That if comes with the caveat that he still has, at times, shown the kind of potential that made him such a top prospect in the first place. When not injured, he’s adeptly taken to CF in an admirable fashion, his plus speed now being complemented by better reads that only come with the experience of playing out there everyday. Back in his ‘healthiest’ season of 2019, he was on a 20/20 pace through his first 70 games before being encouraged to change his swing mid-season, and has fortunately returned to the swing that got him here in the first place. And while 27 is no longer young in baseball years, he’s still very much in-prime at a time when the overall expectation level around this club is a bit less stressful than it was the last two seasons.

If anything, he might well benefit from the excellent next-crop of future Reds that have emerged to take some of the spotlight off of him altogether. Jonathan India sped right past him in easy, straightforward fashion last year, while Tyler Stephenson hustled up just behind him on that path.
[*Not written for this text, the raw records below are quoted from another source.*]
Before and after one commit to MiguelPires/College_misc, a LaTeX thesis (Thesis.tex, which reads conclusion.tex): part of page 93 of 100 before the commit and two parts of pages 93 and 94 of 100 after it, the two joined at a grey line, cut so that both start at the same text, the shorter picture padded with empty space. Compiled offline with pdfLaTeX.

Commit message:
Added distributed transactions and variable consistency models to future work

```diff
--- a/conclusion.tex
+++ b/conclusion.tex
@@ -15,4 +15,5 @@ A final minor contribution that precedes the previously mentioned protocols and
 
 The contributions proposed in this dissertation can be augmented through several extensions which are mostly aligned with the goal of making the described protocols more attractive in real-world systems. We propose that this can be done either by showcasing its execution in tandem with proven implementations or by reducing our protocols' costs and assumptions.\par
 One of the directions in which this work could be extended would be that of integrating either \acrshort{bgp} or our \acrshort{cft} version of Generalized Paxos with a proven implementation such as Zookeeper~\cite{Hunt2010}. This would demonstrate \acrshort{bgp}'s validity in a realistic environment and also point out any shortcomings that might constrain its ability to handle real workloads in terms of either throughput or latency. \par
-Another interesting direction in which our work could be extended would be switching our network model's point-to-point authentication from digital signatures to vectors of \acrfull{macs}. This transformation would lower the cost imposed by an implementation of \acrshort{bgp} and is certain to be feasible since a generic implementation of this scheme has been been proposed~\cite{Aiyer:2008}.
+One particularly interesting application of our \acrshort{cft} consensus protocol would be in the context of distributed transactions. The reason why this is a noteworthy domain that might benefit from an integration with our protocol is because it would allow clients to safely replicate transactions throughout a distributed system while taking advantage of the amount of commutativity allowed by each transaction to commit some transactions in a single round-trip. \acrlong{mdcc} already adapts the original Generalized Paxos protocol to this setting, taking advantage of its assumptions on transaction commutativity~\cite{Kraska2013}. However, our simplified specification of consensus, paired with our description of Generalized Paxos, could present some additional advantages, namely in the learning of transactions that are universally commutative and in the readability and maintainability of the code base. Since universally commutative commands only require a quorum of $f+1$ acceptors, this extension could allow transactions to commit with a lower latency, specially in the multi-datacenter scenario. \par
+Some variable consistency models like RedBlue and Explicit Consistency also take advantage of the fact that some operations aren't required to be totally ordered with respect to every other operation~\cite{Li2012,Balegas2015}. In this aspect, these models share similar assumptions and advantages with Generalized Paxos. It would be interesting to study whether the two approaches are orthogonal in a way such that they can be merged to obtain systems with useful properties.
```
Hunter Greene, Nick Lodolo, and Jose Barrero now carry the weight of the next superstar up labels, meaning Senzel might just get the chance to hit 6th or 7th most every day for a month before we all look up and notice he’s hit .280/.350/.470 and played some fine, fine CF defense.

It wouldn’t be the first time we saw something of a renaissance like that from a former 1st round pick out of an SEC powerhouse. There’s a similar story of one who lumbered to a meager .666 OPS (85 OPS+) in just 89 games at the big league level through his age-26 season, a player drafted by an NL Central club at one position only to be moved off it to a completely new one (and never once play the old one again after age 26). It took that guy a while to figure out some things, to fight through some nagging injuries before finally having it all click. Click it did beginning at age 27, as he posted a combined 136 OPS+ in his 27-28 year old seasons before taking home the AL MVP in his age-29 campaign, all after dumping his catching gear and settling in as an everyday 3B.

I’m not saying it’s going to be the same for Senzel as it was for Josh Donaldson a decade ago, but I am saying there’s still hope there. Maybe that’s just in my head, but maybe, just maybe, it’s finally Nick Senzel’s time.